[Front-end code change data]
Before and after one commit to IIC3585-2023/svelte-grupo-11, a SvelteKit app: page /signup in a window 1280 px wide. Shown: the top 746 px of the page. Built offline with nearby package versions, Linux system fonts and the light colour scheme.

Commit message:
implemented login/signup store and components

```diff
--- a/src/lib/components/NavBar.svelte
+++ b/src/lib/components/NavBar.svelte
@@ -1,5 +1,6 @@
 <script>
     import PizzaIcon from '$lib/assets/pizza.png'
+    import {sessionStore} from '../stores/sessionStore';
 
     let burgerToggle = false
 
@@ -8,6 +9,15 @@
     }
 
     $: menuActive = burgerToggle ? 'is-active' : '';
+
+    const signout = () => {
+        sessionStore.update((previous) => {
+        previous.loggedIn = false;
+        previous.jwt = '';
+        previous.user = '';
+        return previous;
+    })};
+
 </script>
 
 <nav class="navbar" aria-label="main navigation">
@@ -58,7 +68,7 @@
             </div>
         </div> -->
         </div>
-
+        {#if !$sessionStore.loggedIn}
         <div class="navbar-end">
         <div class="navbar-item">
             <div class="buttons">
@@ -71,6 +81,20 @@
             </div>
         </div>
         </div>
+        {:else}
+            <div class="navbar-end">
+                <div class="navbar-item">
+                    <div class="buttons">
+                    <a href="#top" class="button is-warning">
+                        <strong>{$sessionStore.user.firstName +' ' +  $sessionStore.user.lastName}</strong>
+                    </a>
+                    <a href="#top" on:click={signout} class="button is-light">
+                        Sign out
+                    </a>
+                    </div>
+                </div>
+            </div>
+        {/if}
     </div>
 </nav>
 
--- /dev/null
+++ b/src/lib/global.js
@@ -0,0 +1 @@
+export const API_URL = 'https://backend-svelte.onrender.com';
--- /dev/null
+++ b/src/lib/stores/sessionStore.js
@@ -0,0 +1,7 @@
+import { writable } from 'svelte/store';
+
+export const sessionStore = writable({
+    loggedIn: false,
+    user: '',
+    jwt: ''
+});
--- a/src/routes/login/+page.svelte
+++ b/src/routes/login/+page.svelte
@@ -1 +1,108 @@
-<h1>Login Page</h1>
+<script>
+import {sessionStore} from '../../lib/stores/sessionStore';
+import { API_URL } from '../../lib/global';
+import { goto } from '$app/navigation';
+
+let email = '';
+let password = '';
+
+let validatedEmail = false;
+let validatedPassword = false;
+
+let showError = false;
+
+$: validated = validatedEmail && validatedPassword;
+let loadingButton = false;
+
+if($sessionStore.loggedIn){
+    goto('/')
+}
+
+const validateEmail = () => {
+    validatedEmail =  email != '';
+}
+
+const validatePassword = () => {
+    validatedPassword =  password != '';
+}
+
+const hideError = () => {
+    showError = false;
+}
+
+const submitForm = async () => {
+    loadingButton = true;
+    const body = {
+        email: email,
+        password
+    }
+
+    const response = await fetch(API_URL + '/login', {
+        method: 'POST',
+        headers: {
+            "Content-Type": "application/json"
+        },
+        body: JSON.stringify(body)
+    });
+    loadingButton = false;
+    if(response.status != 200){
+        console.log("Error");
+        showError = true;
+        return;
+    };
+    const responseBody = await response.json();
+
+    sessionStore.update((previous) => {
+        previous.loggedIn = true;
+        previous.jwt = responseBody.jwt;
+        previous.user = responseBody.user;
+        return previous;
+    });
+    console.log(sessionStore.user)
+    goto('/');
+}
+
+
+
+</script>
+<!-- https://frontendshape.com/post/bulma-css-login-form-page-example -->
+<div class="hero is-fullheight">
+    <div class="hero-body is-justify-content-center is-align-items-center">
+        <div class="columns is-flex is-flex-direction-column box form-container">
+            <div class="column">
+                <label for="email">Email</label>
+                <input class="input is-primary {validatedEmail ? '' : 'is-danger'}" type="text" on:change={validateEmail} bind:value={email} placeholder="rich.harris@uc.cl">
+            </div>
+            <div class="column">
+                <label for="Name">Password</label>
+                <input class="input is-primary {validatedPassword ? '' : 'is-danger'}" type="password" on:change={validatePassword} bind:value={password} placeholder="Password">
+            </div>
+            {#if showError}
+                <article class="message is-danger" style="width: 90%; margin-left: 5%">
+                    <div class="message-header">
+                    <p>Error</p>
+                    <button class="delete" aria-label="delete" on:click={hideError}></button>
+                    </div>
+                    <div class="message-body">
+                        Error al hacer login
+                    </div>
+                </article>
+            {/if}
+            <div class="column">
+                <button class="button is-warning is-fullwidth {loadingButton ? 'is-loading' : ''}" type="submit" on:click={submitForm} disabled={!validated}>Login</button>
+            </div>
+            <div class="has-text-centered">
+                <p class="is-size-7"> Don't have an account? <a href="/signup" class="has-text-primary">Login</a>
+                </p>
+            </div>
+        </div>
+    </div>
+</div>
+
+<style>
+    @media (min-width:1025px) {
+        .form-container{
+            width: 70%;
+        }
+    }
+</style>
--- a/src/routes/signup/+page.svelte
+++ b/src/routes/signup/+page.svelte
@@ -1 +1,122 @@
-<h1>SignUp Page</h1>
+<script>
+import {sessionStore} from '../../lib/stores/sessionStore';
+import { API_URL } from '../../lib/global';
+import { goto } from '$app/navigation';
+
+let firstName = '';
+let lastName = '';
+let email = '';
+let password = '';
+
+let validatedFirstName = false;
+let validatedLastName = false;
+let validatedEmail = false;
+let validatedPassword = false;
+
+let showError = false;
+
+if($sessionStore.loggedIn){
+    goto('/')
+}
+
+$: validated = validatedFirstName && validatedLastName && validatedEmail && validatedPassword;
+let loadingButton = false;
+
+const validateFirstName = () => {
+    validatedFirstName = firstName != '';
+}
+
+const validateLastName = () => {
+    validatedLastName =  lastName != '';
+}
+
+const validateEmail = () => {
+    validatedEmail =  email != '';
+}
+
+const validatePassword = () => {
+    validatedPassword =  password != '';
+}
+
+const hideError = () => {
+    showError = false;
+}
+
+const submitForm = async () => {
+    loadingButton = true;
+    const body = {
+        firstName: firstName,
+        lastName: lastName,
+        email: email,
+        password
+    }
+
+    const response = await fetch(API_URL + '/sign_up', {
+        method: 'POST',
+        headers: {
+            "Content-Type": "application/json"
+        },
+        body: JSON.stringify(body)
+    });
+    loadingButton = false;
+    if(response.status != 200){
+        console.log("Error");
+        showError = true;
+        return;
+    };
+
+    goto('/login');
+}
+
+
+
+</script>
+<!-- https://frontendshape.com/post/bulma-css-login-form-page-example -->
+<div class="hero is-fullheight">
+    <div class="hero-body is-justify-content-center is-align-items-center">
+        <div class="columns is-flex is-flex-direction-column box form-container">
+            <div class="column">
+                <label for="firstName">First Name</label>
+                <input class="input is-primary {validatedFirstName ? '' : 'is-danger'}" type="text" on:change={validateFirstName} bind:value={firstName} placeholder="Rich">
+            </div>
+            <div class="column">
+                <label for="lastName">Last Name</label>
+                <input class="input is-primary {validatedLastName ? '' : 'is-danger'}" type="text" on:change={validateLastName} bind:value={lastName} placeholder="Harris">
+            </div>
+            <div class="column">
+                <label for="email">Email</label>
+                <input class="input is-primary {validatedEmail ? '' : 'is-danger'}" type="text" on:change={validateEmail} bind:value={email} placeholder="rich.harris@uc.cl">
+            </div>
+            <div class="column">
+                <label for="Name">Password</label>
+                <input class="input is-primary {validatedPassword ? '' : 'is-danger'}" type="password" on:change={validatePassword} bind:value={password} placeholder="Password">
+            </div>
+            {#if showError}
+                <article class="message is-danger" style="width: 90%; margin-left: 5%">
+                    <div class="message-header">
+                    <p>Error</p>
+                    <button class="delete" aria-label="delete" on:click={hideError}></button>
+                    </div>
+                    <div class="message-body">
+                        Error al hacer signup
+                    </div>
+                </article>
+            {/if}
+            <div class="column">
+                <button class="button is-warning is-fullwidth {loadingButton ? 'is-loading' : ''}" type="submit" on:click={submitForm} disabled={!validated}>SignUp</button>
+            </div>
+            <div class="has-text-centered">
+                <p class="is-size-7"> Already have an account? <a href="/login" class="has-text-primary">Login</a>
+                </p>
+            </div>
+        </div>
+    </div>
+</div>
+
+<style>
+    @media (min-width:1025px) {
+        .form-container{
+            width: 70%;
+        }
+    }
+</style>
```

==

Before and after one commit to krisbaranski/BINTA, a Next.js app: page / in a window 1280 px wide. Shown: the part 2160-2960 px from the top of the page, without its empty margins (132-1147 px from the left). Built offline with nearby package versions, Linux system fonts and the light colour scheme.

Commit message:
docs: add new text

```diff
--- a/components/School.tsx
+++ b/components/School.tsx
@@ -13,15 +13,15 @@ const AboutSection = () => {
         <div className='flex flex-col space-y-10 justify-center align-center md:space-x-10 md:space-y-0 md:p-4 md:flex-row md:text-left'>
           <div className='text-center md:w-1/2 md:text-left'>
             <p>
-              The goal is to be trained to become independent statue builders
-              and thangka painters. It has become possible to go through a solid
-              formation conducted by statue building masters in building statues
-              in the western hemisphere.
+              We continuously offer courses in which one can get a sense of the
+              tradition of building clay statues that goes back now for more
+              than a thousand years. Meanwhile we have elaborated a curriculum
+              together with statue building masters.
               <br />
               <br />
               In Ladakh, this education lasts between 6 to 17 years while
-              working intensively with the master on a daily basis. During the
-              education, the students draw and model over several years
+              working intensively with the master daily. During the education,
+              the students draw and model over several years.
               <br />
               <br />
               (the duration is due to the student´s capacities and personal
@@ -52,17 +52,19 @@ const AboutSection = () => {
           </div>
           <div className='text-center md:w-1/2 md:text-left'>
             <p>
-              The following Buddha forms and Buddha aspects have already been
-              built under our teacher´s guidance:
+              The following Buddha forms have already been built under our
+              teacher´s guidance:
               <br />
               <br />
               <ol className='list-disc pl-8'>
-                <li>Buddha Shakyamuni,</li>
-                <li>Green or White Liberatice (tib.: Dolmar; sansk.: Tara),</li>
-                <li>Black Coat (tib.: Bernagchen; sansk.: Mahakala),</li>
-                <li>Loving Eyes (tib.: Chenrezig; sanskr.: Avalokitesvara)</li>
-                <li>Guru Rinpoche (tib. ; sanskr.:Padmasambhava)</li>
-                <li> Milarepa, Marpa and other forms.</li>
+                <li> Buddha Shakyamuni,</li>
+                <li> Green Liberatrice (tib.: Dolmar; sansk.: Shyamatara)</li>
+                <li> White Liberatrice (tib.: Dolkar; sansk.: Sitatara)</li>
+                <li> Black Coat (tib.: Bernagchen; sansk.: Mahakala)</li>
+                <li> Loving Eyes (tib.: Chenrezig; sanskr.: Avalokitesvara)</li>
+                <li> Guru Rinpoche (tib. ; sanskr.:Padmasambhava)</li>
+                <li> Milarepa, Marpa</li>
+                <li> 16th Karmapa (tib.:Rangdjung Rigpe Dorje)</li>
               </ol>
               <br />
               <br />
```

* * *

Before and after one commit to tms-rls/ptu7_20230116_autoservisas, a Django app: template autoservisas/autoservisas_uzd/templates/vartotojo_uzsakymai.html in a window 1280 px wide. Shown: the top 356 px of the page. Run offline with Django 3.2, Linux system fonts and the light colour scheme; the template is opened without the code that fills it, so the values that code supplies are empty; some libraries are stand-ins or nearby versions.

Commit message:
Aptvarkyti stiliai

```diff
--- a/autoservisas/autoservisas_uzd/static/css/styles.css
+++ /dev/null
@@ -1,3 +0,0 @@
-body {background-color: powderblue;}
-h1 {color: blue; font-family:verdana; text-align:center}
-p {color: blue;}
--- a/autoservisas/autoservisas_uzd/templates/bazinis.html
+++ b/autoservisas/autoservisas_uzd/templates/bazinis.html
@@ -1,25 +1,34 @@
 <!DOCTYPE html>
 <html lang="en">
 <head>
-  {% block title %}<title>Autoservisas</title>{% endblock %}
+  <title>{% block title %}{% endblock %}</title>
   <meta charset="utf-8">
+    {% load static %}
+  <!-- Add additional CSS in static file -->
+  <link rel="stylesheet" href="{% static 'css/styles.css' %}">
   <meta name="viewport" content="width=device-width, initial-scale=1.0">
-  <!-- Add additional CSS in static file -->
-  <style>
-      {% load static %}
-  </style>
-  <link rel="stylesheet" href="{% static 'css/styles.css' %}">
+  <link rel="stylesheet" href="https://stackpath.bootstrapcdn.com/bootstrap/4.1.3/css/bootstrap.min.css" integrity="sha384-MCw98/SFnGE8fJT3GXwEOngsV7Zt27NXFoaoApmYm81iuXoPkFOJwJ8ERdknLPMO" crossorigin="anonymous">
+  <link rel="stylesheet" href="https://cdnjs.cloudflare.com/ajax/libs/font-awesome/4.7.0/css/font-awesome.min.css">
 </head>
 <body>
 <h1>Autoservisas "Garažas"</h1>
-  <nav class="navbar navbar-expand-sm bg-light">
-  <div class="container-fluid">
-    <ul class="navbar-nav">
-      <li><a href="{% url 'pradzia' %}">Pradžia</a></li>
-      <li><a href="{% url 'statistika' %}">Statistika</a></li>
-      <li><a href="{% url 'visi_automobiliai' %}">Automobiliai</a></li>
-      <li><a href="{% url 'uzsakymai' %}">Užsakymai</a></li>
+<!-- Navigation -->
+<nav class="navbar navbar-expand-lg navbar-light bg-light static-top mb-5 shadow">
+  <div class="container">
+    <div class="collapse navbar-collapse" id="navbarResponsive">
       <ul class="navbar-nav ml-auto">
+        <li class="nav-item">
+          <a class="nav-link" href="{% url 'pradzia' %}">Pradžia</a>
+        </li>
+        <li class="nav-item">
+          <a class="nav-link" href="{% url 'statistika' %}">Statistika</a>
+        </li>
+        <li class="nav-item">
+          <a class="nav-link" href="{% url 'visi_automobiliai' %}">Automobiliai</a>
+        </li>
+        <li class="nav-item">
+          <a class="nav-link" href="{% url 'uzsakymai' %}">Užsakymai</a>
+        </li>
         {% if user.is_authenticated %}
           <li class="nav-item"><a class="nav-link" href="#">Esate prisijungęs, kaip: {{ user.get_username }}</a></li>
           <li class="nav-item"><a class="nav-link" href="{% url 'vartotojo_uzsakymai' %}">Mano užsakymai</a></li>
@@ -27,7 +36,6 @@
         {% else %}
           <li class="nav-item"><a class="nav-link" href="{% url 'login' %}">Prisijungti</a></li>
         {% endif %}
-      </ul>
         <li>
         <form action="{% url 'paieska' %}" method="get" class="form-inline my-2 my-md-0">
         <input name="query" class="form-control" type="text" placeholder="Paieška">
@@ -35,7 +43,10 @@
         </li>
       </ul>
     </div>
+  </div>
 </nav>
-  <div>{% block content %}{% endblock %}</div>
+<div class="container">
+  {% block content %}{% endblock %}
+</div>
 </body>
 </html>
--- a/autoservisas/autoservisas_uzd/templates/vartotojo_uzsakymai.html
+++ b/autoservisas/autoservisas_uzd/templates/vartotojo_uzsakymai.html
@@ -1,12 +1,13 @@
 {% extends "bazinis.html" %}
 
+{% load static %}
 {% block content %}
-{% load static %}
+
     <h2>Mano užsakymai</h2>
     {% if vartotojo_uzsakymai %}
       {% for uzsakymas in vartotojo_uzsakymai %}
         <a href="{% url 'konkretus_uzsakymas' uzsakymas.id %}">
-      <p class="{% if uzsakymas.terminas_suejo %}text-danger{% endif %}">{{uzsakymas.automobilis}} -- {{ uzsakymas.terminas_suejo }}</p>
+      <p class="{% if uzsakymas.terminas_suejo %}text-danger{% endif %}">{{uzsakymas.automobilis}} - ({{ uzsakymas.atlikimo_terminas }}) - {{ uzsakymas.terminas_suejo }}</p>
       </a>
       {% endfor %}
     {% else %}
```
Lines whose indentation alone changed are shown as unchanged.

* _Assignment_: Only lines with the word "svelte" go in the answer. Take them all from the entries above.

* _Task result_:
Before and after one commit to IIC3585-2023/svelte-grupo-11, a SvelteKit app: page /signup in a window 1280 px wide. Shown: the top 746 px of the page. Built offline with nearby package versions, Linux system fonts and the light colour scheme.
--- a/src/lib/components/NavBar.svelte
+++ b/src/lib/components/NavBar.svelte
+export const API_URL = 'https://backend-svelte.onrender.com';
+import { writable } from 'svelte/store';
--- a/src/routes/login/+page.svelte
+++ b/src/routes/login/+page.svelte
--- a/src/routes/signup/+page.svelte
+++ b/src/routes/signup/+page.svelte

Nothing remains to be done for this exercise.